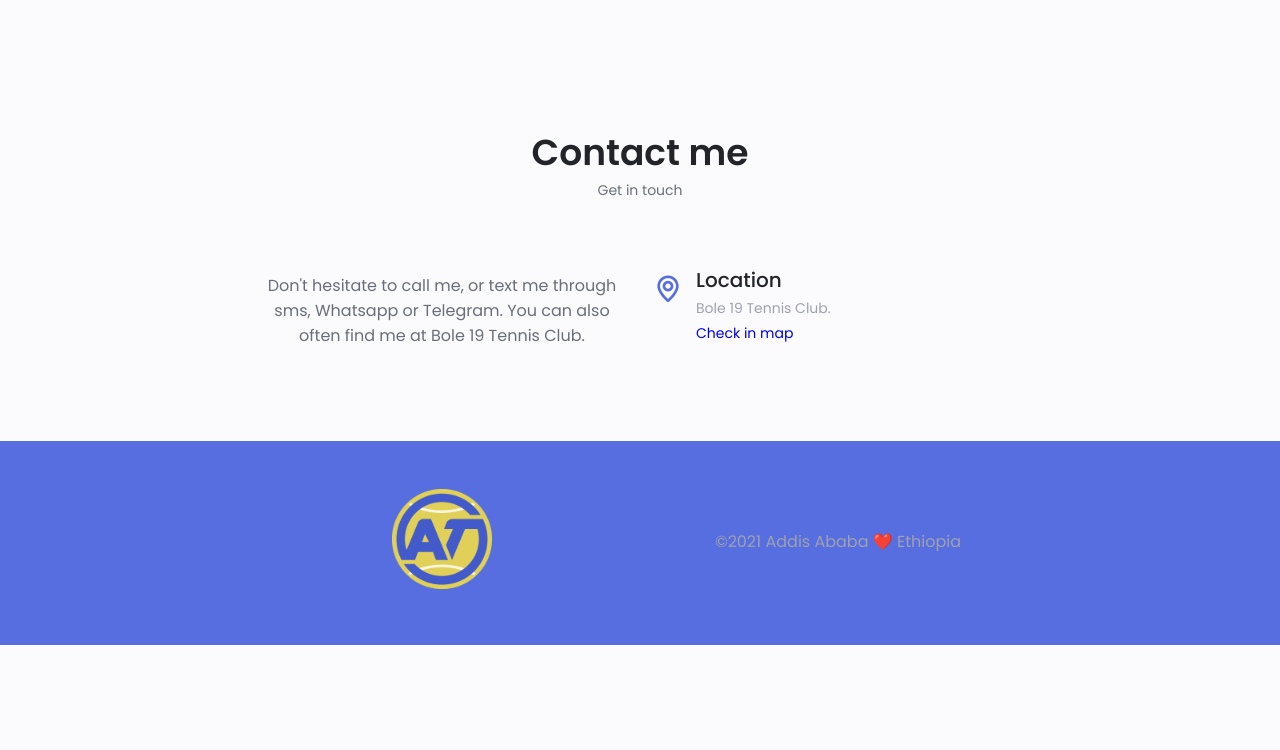
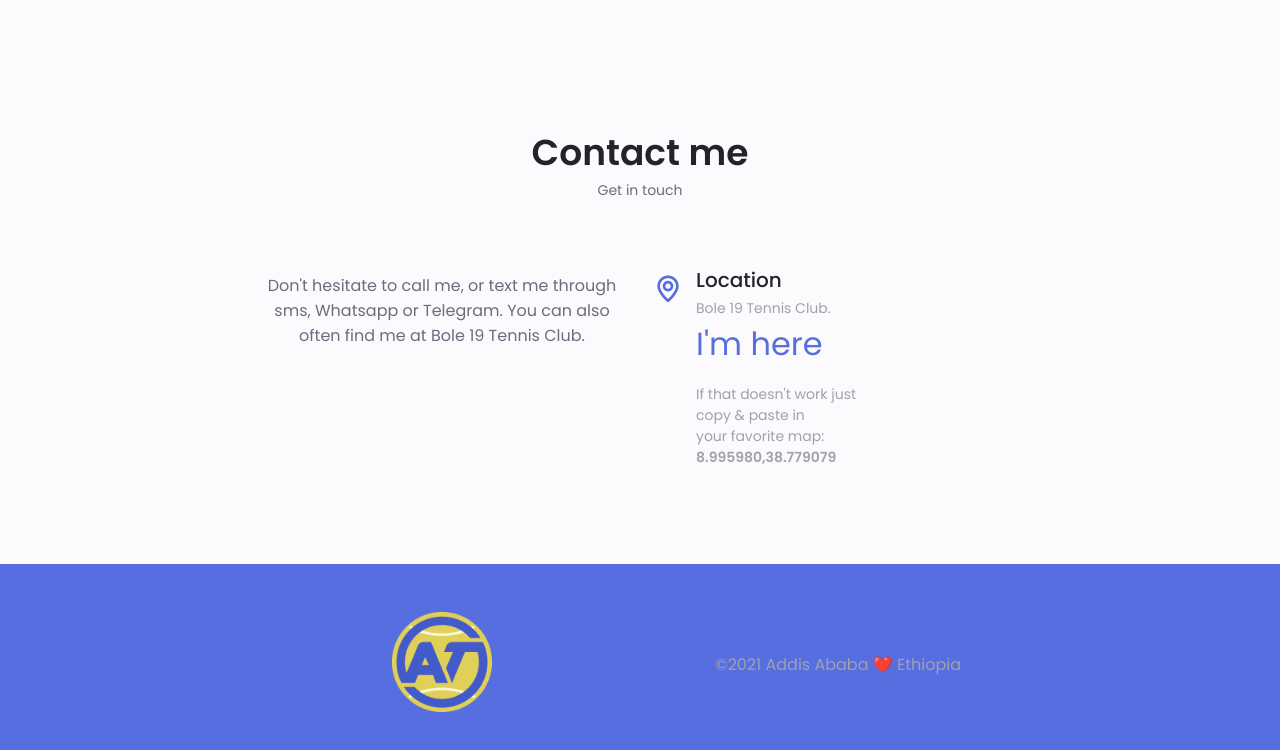
Before and after one commit to whs465/abel, a plain HTML site: page index.html in a window 1280 px wide. Shown: the part 2515-3265 px from the top of the page. Before the commit the page ends 3160 px from the top, so only its background shows below. Drawn offline with nearby package versions, Linux system fonts and the light colour scheme.

Commit message:
first commit

```diff
--- a/index.html
+++ b/index.html
@@ -633,15 +633,23 @@
 
           <div>
             <div class="contact__information">
-              <a href="geo:8.99603, 38.77901" target="_blank" class="">
+              <a href="geo:8.995980,38.779079" target="_blank" class="">
                 <i class="uil uil-map-marker contact__icon"></i>
               </a>
               <div>
                 <h3 class="contact__title">Location</h3>
                 <span class="contact__subtitle"
                   >Bole 19 Tennis Club.<br />
-                  <a href="geo:8.99603, 38.77901">Check in map</a></span
-                >
+                  <a href="geo:8.995980,38.779079" class="services__icon"
+                    >I'm here</a
+                  >
+                  <p>
+                    If that doesn't work just <br />copy & paste in <br />your
+                    favorite map:
+                    <br />
+                    <strong>8.995980,38.779079</strong>
+                  </p>
+                </span>
               </div>
             </div>
           </div>
```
☆ ☆ ☆
Whenever the string "target" shows up on a line of the listing, copy that line.

■ Finished exercise
-              <a href="geo:8.99603, 38.77901" target="_blank" class="">
+              <a href="geo:8.995980,38.779079" target="_blank" class="">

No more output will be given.